The ISEQ fell 1.3%, after a rise of 7.2% on Monday, a day which also saw European stocks record their biggest gain in 17 months.
Yesterday, however, AIB fell just over 4%, to €1.32, while Bank of Ireland was down 2.5%, to €1.63. Irish Life and Permanent dropped 3.6%, to €2.61.
Elsewhere, the airlines also suffered, with Ryanair dropping 1.8%, to €3.42, and Aer Lingus falling just under 1%, to 69 cent. CRH was down close to 2%, to €19.79.
Results were similar across Europe with France’s CAC 40 sliding 0.7% and Britain’s FTSE 100 falling 1%. In Greece, the benchmark ASE Index tumbled 2.5%, while Spain’s IBEX 35 dropped 3.4%. US stocks also slipped in early trading yesterday, easing from the previous session’s hefty gains.
“You cannot resolve the debt crisis by issuing more debt or putting up guarantees,” said Christian Blaabjerg, the Hellerup, Denmark-based chief equity strategist at Saxo Bank. “Markets will come back and test the will of the ECB/EU on how to deal with this enormous debt.”
National benchmark indexes fell in all 18 western European markets, except Germany and Switzerland.
Also yesterday, Moody’s Investors Service said no significant action on Ireland’s ratings is expected in the short run. It did warn, however, that it may downgrade its ratings on Portugal and that Greece’s rating could fall to as low as junk. Rating agency Standard and Poor’s cut Greece’s sovereign rating to junk level in April.
The International Monetary Fund (IMF) said that while Greece’s public debt is sustainable over the medium term, persistent low growth, or even a moderate economic jolt, could set back the country.

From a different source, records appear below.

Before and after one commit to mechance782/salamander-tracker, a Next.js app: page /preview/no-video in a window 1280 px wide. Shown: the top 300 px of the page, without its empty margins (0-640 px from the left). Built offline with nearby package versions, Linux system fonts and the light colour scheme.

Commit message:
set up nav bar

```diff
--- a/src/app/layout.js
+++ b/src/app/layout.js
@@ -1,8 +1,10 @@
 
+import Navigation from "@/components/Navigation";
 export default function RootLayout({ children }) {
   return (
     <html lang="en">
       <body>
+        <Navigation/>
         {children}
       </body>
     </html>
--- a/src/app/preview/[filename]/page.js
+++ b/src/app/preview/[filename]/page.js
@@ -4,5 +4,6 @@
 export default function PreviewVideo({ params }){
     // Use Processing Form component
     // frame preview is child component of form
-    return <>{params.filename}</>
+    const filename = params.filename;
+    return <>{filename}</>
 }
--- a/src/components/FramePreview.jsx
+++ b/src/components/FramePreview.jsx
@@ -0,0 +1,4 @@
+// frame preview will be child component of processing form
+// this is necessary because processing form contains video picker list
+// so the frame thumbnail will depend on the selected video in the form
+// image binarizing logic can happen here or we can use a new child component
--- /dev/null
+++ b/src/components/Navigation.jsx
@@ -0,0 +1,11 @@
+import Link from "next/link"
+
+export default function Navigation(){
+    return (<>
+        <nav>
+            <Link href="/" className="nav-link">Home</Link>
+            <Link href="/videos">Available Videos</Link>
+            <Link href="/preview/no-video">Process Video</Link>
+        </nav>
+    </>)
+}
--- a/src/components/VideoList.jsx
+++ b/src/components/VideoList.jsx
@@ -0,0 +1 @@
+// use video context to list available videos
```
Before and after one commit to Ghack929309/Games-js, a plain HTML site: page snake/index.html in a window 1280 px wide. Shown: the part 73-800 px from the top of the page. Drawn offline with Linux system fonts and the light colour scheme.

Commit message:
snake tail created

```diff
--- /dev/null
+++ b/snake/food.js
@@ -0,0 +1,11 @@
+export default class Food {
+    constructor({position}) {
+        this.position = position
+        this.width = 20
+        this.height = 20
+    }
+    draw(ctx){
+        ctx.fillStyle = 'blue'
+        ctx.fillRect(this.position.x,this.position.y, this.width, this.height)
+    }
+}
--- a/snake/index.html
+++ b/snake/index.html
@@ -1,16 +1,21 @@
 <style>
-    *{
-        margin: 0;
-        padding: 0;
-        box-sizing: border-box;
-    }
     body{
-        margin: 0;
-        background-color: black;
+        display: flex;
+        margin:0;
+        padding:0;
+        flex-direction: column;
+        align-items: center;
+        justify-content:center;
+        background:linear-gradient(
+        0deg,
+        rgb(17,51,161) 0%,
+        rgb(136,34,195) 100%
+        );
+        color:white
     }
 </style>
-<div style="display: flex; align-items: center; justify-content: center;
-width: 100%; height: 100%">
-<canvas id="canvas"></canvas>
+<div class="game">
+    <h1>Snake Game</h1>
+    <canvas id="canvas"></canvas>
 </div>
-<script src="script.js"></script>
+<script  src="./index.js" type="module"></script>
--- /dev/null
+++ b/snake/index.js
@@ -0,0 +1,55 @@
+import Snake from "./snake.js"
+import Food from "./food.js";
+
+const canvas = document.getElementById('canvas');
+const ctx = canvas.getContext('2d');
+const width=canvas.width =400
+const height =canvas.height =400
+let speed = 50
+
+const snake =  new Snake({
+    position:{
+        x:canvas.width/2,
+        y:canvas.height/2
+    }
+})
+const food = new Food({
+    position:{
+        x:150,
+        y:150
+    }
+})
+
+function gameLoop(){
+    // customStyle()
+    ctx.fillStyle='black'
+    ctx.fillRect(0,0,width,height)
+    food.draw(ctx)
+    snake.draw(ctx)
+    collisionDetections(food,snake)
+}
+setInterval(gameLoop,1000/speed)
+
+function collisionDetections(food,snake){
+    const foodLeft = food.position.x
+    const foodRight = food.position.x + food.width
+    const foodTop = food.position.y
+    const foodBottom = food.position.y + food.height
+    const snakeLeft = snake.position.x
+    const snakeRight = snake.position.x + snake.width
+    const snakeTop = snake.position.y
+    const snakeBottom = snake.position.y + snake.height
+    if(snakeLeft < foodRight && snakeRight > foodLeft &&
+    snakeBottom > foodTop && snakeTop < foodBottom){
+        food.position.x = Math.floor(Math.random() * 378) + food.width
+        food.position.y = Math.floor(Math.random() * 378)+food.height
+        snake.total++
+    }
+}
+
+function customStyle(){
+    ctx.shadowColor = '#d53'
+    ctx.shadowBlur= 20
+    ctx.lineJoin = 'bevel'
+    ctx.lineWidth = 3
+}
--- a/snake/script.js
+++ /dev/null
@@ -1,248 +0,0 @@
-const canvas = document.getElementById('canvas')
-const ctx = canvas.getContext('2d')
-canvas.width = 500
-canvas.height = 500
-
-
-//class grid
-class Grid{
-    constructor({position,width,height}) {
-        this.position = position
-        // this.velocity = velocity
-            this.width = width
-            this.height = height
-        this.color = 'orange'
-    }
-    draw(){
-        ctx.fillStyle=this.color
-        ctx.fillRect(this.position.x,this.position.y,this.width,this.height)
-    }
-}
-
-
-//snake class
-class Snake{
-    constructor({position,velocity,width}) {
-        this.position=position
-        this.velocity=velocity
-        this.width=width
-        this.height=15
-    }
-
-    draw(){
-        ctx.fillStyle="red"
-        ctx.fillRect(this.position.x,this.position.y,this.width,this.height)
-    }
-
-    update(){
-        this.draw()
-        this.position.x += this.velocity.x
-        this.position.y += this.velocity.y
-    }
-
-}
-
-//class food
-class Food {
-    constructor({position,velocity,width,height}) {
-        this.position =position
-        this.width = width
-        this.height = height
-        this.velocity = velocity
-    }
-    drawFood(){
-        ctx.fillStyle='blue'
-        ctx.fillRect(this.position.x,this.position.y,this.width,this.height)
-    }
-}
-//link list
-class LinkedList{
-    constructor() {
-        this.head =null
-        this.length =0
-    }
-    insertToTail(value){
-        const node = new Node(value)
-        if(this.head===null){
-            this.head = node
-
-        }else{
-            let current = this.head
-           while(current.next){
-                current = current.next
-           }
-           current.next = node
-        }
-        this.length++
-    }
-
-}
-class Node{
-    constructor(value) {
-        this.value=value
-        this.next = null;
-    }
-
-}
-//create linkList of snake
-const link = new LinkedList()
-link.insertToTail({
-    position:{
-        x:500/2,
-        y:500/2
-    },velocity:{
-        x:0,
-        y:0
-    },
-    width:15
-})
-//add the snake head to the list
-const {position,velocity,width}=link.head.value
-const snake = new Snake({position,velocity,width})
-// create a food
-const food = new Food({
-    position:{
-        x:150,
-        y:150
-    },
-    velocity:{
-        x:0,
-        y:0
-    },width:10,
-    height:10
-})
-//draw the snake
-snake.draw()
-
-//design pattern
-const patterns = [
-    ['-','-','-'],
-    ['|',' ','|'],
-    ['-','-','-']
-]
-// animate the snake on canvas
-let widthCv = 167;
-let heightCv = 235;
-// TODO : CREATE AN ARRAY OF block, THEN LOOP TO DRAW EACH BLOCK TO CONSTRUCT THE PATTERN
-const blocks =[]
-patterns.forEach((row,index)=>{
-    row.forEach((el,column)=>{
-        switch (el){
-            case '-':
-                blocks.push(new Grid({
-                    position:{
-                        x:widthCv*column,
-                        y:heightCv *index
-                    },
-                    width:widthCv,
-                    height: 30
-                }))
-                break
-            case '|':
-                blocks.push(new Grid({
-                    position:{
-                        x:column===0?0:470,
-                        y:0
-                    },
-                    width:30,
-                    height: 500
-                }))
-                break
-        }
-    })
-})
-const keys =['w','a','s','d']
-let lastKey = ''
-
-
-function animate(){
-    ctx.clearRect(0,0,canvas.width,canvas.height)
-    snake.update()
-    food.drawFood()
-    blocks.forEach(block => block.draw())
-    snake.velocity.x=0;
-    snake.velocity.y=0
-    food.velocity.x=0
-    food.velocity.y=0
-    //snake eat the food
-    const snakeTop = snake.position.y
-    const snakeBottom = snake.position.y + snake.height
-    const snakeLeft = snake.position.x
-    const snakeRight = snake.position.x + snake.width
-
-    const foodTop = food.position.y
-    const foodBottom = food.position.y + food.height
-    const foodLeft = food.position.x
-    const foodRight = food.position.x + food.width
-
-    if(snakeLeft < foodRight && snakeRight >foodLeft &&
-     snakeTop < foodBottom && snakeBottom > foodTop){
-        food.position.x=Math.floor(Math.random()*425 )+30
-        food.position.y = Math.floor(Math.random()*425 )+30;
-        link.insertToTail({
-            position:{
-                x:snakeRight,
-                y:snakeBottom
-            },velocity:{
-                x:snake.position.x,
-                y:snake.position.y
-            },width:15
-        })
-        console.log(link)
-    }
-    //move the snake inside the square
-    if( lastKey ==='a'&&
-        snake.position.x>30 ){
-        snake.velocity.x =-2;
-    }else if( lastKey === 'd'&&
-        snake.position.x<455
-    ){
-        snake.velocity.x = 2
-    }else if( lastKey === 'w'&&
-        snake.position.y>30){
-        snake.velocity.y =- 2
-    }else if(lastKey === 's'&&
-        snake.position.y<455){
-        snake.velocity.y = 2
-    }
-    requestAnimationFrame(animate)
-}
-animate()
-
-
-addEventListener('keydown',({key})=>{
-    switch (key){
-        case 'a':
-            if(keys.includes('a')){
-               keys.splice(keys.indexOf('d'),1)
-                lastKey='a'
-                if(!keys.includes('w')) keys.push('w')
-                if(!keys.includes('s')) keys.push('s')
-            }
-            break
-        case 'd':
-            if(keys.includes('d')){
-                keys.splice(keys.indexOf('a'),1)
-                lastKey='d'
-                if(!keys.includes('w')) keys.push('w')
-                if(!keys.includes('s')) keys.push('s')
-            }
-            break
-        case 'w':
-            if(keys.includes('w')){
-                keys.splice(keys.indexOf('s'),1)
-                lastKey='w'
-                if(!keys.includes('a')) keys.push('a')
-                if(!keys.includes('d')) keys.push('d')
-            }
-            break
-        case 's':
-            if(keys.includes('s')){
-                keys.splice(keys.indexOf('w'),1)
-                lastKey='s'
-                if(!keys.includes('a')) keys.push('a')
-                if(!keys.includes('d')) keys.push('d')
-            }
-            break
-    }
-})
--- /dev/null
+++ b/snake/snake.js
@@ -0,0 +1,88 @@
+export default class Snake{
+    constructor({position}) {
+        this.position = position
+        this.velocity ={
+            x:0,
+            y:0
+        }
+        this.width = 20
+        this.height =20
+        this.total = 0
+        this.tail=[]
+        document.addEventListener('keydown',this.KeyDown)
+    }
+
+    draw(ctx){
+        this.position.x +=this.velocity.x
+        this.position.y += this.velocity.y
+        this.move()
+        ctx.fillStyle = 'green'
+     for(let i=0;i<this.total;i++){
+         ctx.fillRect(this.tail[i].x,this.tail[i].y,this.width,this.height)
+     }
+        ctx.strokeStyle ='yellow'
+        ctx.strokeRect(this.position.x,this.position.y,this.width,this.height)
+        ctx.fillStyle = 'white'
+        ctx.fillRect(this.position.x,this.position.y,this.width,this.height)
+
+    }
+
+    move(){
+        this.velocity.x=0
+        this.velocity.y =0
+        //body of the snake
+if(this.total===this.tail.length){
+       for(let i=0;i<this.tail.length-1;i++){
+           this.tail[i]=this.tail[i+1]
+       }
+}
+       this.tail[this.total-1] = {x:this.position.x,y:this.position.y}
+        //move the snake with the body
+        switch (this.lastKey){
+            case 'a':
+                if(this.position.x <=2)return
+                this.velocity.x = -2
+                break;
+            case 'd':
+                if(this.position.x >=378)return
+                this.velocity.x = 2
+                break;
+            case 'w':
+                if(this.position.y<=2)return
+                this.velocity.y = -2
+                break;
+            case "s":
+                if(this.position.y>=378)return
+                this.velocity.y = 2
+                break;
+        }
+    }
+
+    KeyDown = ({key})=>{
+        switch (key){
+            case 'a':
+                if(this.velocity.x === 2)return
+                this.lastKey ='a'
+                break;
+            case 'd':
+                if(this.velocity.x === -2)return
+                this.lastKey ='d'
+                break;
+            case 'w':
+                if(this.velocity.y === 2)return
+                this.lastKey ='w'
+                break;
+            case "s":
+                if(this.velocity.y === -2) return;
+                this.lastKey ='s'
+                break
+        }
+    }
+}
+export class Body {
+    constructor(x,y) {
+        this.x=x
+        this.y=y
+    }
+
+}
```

“The overriding question has been: When all is said and done, can they cut their deficit in a meaningful way?” said Quincy Krosby, market strategist with Prudential Financial.